Asteroid belts could spur life on earth-like planet
The size and location of an asteroid belt, shaped by the evolution of the sun's disk and by the gravity of a Jupiter-like planet, may spur life on an Earth-like planet, says the latest astronomical research.
Although asteroids can hit the Earth and trigger mass extinction, they could also catalyse the birth and evolution of complex life, said study authors Rebecca Martin, NASA Sagan Fellow at University of Colorado, Boulder and Mario Livio from the Space Telescope Science Institute, Baltimore.
Asteroids may have delivered water and organic compounds to the early Earth.
The astronomers based their findings on an analysis of theoretical models and archival observations of extra solar Jupiter-sized planets, the journal Monthly Notices of the Royal Astronomical Society reported.
"Our study shows that only a tiny fraction of planetary systems observed to date seem to have giant planets in the right location to produce an asteroid belt of the appropriate size, offering the potential for life on a nearby rocky planet," said Martin, who led the study.
Martin and Livio suggest that the location of an asteroid belt relative to a Jupiter-like planet is not an accident.
The asteroid belt in our solar system, located between Mars and Jupiter, is a region of millions of space rocks that sits near the "snow line," which marks the border of a cold region where volatile material such as water ice are far enough from the sun to remain intact.
In fact, during the solar system's infancy, the asteroid belt probably had enough material to make another Earth, but Jupiter's presence and its small migration towards the sun caused some of the material to scatter, according to a Colorado statement.
Today, the asteroid belt contains less than one percent of its original mass.
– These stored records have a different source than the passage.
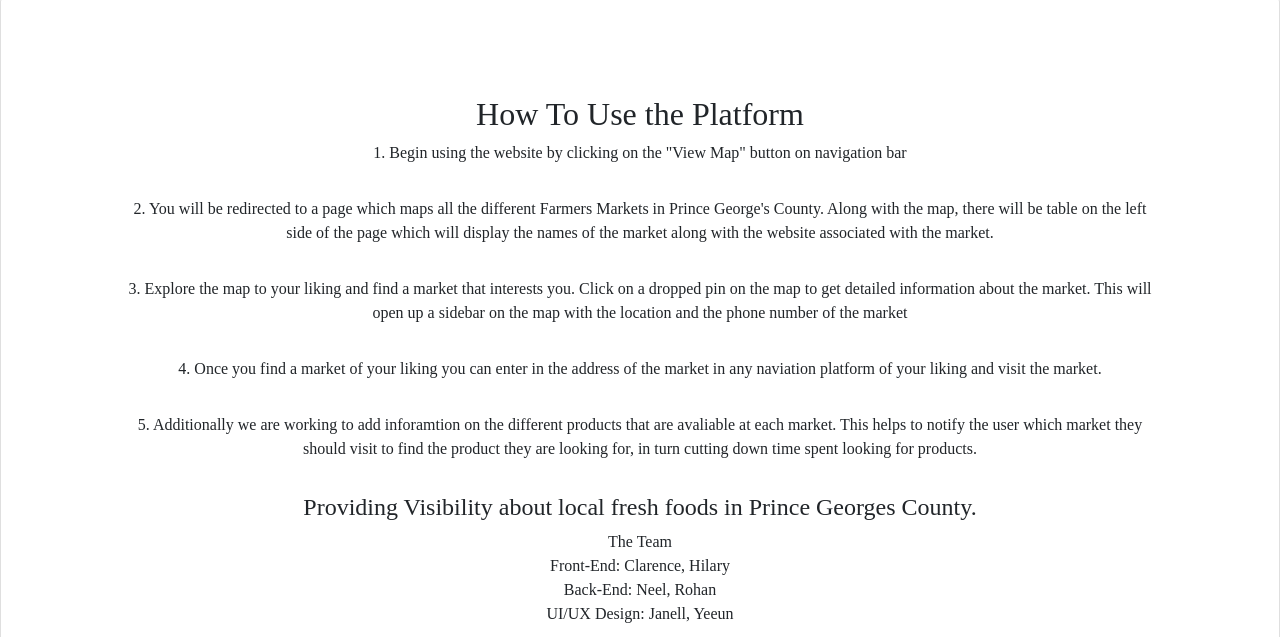
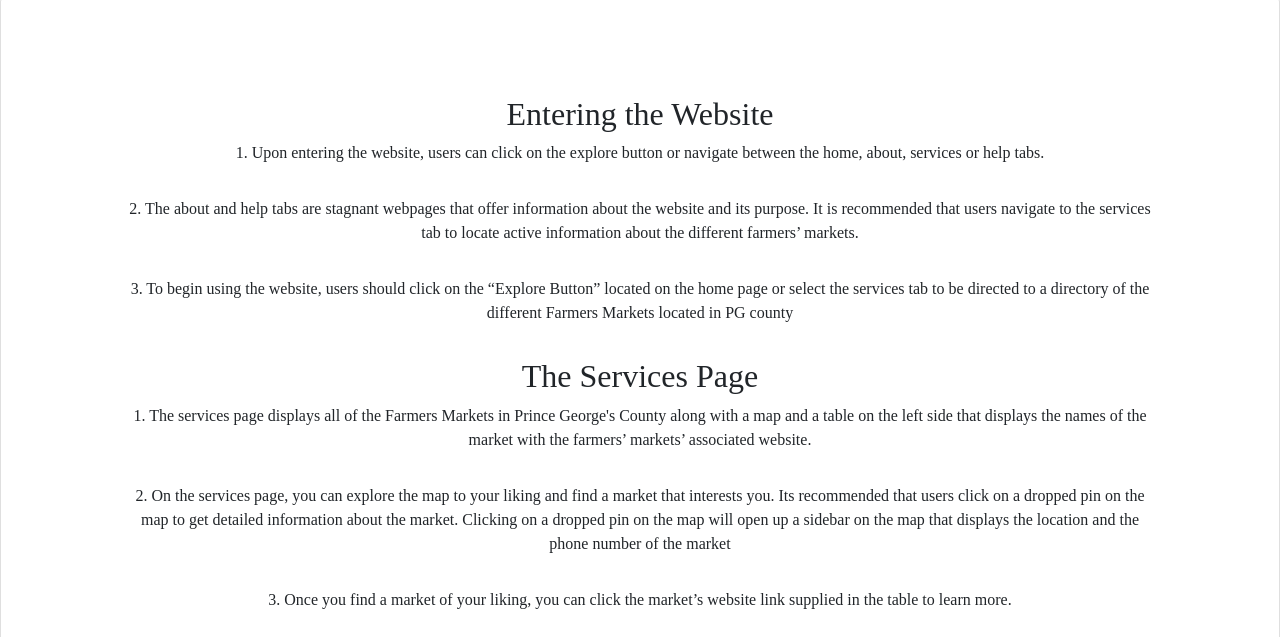
Before and after one commit to CJLearnin/CJLearnin.github.io, a plain HTML site: page INST-377-final/help.html in a window 1280 px wide. Shown: the part 208-845 px from the top of the page. Drawn offline with nearby package versions, Linux system fonts and the light colour scheme.

Commit message:
Updated Help Page Content

```diff
--- a/INST-377-final/help.html
+++ b/INST-377-final/help.html
@@ -26,7 +26,7 @@
     <div class="wrapper">
       <nav
         class="navbar navbar-expand-lg navbar-light"
-
+        style="background-color: #ffffff"
       >
         <a class="navbar-brand" href="#">Prince Georges Farmers Markets</a>
         <button
@@ -70,36 +70,45 @@
         <div class="intro py-5">
           <!-- Content -->
           <h2>
-            How To Use the Platform
+            Entering the Website
           </h2>
 
           <p class="mb-4 pb-2 px-md-5 mx-md-5">
-            1. Begin using the website by clicking on the "View Map" button on
-            navigation bar
+            1. Upon entering the website, users can click on the explore button or
+            navigate between the home, about, services or help tabs.
           </p>
           <p class="mb-4 pb-2 px-md-5 mx-md-5">
-            2. You will be redirected to a page which maps all the different
-            Farmers Markets in Prince George's County. Along with the map, there
-            will be table on the left side of the page which will display the
-            names of the market along with the website associated with the
-            market.
+            2. The about and help tabs are stagnant webpages that offer
+             information about the website and its purpose. It is recommended
+             that users navigate to the services tab to locate active
+              information about the different farmers’ markets.
           </p>
           <p class="mb-4 pb-2 px-md-5 mx-md-5">
-            3. Explore the map to your liking and find a market that interests
-            you. Click on a dropped pin on the map to get detailed information
-            about the market. This will open up a sidebar on the map with the
-            location and the phone number of the market
+            3. To begin using the website, users should click on the “Explore Button”
+             located on the home page or select the services tab to be directed
+             to a directory of the different Farmers Markets located in PG county
+          </p>
+
+          <h2>
+            The Services Page
+          </h2>
+
+          <p class="mb-4 pb-2 px-md-5 mx-md-5">
+            1. The services page displays all of the Farmers Markets in Prince George's
+             County along with a map and a table on the left side that displays
+             the names of the market with the farmers’ markets’ associated website.
           </p>
           <p class="mb-4 pb-2 px-md-5 mx-md-5">
-            4. Once you find a market of your liking you can enter in the
-            address of the market in any naviation platform of your liking and
-            visit the market.
+            2. On the services page, you can explore the map to your liking
+             and find a market that interests you. Its recommended that users
+              click on a dropped pin on the map to get detailed information about
+               the market. Clicking on a dropped pin on the map will open up a
+               sidebar on the map  that displays the location and the phone
+               number of the market
           </p>
           <p class="mb-4 pb-2 px-md-5 mx-md-5">
-            5. Additionally we are working to add inforamtion on the different
-            products that are avaliable at each market. This helps to notify the
-            user which market they should visit to find the product they are
-            looking for, in turn cutting down time spent looking for products.
+            3. Once you find a market of your liking, you can click
+             the market’s website link supplied in the table to learn more.
           </p>
           <h4>
               Providing Visibility about local fresh foods in Prince Georges County.
```
Also changed, not shown: 1 other file.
Using our solar system as a model, Martin and Livio proposed that asteroid belts in other solar systems would always be located approximately at the snow line.